  23. Thank for the kind words Tony. It just makes me nervous knowing that there is a "righter" way to do it. Don't get me wrong I'm very appreciative of the free work that was put in making the planes and I understand the need for simplicity in this kind of projects but I feel wrong if I don't go the extra mile. So with that in mind here's my attempt at the cross chock Only 8 to go...
  24. Hi, One question about frame construction. The Triton's keel was layed down in 1771 and according to Peter Goodwin between 1750-1811 the 1st futtocks ended in a scarph against the keel and a cross chock as used to fasten the two and the assembly to the keel. On the plans the two 1st futtocks are actually very similar to two half floors. In this case (again according to Peter Goodwin) they would be fastened to each other and to the keel by coaks, this was the method of construction between 1811-1850. So the question is: where the plans simplified so "first times" like me could actually build the cross section and I'm over complicating or is there and alternate method of construction? I'm sure Peter Goodwin's word is not the only one and it's not final. Thanks
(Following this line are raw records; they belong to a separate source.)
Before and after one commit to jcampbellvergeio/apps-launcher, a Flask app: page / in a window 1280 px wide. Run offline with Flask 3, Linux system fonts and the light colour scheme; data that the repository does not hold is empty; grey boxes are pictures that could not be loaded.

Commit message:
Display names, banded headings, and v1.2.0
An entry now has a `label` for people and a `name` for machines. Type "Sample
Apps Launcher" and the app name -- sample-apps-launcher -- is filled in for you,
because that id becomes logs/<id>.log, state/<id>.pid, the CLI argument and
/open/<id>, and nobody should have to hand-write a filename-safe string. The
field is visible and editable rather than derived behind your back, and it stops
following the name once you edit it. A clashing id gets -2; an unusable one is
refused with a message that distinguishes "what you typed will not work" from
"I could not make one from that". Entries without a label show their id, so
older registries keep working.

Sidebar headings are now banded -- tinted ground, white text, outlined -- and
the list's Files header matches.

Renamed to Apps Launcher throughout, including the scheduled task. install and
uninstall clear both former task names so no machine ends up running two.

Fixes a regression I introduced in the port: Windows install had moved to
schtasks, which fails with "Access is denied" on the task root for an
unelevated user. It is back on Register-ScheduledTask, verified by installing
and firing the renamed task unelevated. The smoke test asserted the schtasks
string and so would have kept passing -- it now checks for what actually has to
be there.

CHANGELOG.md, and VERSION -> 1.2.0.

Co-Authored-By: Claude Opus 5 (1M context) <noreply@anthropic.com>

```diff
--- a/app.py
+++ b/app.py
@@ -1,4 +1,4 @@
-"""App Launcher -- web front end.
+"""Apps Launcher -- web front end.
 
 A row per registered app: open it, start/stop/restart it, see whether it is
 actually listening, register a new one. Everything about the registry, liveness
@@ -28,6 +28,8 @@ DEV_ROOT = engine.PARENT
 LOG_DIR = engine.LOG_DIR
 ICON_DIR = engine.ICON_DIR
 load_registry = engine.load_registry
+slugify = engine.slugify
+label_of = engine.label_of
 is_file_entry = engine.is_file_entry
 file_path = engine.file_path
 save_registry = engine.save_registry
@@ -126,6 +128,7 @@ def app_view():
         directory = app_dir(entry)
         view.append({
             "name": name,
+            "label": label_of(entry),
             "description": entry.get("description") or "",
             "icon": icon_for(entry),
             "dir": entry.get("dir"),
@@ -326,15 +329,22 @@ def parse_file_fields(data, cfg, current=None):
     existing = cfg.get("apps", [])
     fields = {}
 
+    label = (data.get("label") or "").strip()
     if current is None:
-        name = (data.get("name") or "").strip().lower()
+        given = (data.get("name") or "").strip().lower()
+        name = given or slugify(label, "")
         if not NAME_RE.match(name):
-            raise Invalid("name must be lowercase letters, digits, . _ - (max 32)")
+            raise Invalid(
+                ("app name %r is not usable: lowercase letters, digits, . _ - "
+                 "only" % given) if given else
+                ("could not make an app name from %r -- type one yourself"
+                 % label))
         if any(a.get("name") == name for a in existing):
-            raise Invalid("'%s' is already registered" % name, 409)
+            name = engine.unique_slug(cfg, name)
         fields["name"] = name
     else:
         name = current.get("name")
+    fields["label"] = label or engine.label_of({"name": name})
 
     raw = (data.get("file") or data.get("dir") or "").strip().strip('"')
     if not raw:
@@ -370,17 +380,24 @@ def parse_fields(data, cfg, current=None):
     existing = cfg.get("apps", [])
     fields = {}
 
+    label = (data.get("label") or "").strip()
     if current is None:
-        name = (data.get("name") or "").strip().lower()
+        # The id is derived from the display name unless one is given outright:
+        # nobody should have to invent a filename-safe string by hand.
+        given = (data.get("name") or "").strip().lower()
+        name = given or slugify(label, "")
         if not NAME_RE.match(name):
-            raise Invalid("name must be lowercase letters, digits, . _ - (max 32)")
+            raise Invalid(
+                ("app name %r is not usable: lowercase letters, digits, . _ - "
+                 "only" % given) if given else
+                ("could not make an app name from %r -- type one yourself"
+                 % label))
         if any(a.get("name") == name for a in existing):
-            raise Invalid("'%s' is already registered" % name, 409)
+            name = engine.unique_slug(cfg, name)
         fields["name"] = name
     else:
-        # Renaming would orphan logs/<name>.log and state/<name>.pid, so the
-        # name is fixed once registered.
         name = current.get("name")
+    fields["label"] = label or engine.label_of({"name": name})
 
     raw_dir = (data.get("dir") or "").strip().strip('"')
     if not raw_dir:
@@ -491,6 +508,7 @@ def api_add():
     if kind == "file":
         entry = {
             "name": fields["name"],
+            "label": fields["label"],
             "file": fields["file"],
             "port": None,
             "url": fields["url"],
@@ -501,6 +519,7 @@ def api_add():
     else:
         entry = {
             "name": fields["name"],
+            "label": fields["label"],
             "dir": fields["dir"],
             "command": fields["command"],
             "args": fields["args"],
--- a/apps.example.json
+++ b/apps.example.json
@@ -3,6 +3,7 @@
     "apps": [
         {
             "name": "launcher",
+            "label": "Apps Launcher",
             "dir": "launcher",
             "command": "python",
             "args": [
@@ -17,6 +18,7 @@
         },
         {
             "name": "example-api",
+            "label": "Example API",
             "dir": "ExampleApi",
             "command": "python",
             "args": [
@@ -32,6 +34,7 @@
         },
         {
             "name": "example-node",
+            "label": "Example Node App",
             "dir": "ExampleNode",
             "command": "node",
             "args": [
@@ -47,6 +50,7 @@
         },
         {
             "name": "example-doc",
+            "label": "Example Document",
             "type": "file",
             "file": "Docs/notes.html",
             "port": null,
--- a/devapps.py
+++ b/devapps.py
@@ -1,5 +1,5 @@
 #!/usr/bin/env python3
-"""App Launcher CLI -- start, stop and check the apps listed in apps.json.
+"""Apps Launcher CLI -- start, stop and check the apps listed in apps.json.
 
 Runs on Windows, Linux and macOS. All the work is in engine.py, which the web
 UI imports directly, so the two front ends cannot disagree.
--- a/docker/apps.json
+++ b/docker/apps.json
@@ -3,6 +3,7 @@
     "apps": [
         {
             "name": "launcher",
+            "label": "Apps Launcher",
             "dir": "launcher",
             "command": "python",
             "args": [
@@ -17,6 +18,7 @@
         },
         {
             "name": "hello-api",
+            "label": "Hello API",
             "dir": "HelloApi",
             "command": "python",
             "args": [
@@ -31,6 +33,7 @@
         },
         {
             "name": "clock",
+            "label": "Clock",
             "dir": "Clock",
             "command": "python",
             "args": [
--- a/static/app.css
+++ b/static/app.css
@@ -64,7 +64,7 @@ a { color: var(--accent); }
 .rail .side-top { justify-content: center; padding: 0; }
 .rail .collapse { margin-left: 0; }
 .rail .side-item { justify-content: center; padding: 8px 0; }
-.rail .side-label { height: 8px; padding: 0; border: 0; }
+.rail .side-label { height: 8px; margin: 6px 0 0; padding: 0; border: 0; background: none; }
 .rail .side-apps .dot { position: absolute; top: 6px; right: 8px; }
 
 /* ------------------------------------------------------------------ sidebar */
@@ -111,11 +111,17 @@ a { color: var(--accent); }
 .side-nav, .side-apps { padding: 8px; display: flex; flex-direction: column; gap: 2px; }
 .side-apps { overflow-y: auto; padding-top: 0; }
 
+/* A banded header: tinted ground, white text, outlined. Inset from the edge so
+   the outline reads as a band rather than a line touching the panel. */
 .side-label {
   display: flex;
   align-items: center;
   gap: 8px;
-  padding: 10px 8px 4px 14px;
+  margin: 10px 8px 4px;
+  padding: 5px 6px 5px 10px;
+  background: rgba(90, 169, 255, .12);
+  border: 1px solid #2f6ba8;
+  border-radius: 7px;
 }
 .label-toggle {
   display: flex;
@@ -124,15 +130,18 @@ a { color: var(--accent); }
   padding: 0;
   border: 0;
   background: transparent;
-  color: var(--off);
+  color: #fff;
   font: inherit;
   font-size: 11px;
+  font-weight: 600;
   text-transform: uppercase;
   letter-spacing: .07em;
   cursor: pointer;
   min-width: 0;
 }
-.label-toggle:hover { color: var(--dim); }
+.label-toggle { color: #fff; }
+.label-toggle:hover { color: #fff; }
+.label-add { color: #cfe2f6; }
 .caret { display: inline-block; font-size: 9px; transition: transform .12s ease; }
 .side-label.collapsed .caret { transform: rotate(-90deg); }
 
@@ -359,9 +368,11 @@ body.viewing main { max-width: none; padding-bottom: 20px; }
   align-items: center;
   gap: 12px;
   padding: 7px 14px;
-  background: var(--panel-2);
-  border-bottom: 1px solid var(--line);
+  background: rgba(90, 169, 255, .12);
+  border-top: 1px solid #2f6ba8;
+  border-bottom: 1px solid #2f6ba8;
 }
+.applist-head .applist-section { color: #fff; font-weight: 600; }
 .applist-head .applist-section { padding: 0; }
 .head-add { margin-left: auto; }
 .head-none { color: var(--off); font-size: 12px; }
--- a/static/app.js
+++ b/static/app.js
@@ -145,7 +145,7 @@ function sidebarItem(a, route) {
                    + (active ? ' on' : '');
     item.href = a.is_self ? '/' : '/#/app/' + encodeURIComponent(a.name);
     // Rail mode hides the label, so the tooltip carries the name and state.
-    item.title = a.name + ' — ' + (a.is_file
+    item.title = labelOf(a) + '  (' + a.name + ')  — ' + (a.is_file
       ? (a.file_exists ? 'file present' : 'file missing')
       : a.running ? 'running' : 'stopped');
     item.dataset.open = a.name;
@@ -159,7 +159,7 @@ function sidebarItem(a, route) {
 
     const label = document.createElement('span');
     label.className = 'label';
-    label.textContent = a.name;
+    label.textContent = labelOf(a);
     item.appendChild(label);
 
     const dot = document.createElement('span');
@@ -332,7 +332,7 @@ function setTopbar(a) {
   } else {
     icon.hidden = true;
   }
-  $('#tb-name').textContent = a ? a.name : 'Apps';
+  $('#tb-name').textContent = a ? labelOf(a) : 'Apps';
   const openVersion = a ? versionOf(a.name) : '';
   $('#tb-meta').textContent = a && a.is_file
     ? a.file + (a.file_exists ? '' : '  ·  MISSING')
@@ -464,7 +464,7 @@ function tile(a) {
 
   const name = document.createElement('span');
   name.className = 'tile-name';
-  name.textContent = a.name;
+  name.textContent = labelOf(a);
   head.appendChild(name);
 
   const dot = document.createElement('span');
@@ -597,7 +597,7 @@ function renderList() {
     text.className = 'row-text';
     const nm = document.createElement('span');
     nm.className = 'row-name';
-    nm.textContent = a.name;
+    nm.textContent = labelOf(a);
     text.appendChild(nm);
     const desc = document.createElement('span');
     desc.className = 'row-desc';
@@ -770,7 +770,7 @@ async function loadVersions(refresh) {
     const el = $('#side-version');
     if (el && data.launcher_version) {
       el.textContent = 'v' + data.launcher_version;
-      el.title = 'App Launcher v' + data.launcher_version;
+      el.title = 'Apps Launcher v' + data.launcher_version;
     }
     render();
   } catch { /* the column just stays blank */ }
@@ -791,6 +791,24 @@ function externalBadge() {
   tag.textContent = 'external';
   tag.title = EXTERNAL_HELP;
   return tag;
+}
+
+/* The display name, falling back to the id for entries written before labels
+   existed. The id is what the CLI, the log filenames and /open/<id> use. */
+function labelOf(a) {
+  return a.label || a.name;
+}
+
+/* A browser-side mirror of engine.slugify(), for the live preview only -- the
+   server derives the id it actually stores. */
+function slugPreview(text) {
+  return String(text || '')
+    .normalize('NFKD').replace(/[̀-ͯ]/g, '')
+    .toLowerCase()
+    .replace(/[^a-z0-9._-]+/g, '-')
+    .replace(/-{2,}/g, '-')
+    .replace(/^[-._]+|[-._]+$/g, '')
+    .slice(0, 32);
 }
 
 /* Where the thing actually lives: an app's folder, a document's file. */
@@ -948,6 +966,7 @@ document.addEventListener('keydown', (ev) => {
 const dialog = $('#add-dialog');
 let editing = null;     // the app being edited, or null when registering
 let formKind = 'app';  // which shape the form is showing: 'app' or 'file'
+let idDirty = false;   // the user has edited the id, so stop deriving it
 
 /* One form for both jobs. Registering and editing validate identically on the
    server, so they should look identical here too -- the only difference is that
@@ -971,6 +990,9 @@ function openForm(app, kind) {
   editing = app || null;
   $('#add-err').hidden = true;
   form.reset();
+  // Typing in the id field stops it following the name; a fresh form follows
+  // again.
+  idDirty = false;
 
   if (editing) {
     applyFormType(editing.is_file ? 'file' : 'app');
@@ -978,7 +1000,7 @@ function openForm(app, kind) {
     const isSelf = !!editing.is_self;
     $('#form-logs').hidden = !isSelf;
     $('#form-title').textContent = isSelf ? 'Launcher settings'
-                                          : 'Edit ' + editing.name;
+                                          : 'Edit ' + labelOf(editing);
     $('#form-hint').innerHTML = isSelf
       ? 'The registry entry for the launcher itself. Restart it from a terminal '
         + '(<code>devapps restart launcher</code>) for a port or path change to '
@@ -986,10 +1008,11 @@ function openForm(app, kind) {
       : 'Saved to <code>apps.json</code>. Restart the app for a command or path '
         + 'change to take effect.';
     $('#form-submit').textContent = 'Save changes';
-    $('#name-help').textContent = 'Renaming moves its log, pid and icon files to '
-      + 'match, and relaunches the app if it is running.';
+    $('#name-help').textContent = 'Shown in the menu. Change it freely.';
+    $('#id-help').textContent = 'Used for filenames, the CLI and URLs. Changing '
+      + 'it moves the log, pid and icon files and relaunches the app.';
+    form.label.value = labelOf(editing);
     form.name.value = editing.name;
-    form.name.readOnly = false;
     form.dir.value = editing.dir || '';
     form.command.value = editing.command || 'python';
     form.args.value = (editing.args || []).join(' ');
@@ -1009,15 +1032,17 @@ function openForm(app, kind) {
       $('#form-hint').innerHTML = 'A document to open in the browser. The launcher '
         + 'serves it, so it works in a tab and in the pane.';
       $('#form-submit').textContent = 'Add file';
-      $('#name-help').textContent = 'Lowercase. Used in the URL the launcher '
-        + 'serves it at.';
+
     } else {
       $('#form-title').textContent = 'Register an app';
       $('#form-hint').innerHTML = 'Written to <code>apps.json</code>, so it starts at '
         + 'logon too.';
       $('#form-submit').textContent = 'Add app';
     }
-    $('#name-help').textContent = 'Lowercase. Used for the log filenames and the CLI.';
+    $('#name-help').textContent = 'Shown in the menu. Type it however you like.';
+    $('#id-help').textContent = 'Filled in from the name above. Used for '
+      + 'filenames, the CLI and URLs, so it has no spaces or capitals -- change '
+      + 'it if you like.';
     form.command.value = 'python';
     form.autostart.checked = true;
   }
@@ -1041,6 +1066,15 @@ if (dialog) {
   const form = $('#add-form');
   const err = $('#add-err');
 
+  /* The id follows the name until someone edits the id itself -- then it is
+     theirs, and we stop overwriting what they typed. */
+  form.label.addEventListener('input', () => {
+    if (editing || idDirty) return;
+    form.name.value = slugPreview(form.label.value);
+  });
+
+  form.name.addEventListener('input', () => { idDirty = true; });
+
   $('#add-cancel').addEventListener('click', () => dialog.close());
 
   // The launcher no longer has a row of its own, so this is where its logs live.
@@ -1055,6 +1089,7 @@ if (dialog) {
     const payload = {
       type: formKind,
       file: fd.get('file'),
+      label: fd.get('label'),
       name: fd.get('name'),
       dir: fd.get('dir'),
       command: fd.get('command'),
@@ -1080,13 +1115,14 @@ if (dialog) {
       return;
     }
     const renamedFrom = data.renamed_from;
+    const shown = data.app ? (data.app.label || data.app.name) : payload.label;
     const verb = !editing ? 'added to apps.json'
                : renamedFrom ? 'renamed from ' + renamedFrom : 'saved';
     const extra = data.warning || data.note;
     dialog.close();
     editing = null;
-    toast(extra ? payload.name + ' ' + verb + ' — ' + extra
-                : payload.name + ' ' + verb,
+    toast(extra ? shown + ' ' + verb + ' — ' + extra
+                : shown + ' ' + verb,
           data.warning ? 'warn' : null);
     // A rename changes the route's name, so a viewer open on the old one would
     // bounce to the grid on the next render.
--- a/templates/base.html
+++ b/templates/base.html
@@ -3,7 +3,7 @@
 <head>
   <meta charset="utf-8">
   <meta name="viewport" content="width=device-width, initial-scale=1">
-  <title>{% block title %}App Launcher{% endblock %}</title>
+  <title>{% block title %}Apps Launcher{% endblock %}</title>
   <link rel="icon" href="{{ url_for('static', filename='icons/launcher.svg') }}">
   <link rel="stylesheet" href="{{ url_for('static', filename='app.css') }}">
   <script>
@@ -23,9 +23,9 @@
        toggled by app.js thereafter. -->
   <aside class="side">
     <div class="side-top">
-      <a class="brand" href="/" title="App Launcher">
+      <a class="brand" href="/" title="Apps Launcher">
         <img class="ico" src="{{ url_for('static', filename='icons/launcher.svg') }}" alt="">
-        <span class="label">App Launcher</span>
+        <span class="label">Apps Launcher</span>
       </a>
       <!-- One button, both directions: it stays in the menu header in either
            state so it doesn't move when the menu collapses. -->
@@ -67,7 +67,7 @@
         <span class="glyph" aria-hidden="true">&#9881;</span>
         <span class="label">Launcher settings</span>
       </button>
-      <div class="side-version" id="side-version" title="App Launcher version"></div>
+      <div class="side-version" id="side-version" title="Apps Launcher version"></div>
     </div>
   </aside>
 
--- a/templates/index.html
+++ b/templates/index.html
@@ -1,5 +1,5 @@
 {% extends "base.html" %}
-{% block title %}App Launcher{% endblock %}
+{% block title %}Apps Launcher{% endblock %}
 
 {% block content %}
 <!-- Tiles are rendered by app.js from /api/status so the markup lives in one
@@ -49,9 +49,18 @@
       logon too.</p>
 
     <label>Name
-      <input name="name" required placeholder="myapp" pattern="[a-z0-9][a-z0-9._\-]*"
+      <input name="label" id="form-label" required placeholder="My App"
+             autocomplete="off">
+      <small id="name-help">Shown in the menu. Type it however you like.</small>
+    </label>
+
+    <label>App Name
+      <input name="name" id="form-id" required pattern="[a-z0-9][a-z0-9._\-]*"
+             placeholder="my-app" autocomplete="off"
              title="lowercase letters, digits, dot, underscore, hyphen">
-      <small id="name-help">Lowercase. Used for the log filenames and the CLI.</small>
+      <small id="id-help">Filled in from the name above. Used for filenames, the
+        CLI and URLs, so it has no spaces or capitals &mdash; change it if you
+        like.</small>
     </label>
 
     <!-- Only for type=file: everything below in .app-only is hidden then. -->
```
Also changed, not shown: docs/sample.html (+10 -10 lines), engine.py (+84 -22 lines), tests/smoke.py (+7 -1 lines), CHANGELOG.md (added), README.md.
  25. Hi, GabeK, thanks. I did see your log during my research but like.you said it's difficult to find the formula for the chocks dimensions. I did find one on the TFFM book but I'm missing one of the variables. I ended up simplifying the formula. I cut all the frames peices, still can't control the scroll saw properly so some are closer to the line then others. In the mean time finished the "C" double frame. The second pair has 2 chocks and 2 scarphs. With the mill the scarphs where much easier to make. Still there is a lot of fine sanding with the micro files... Now to glue everything, sand and then treenails...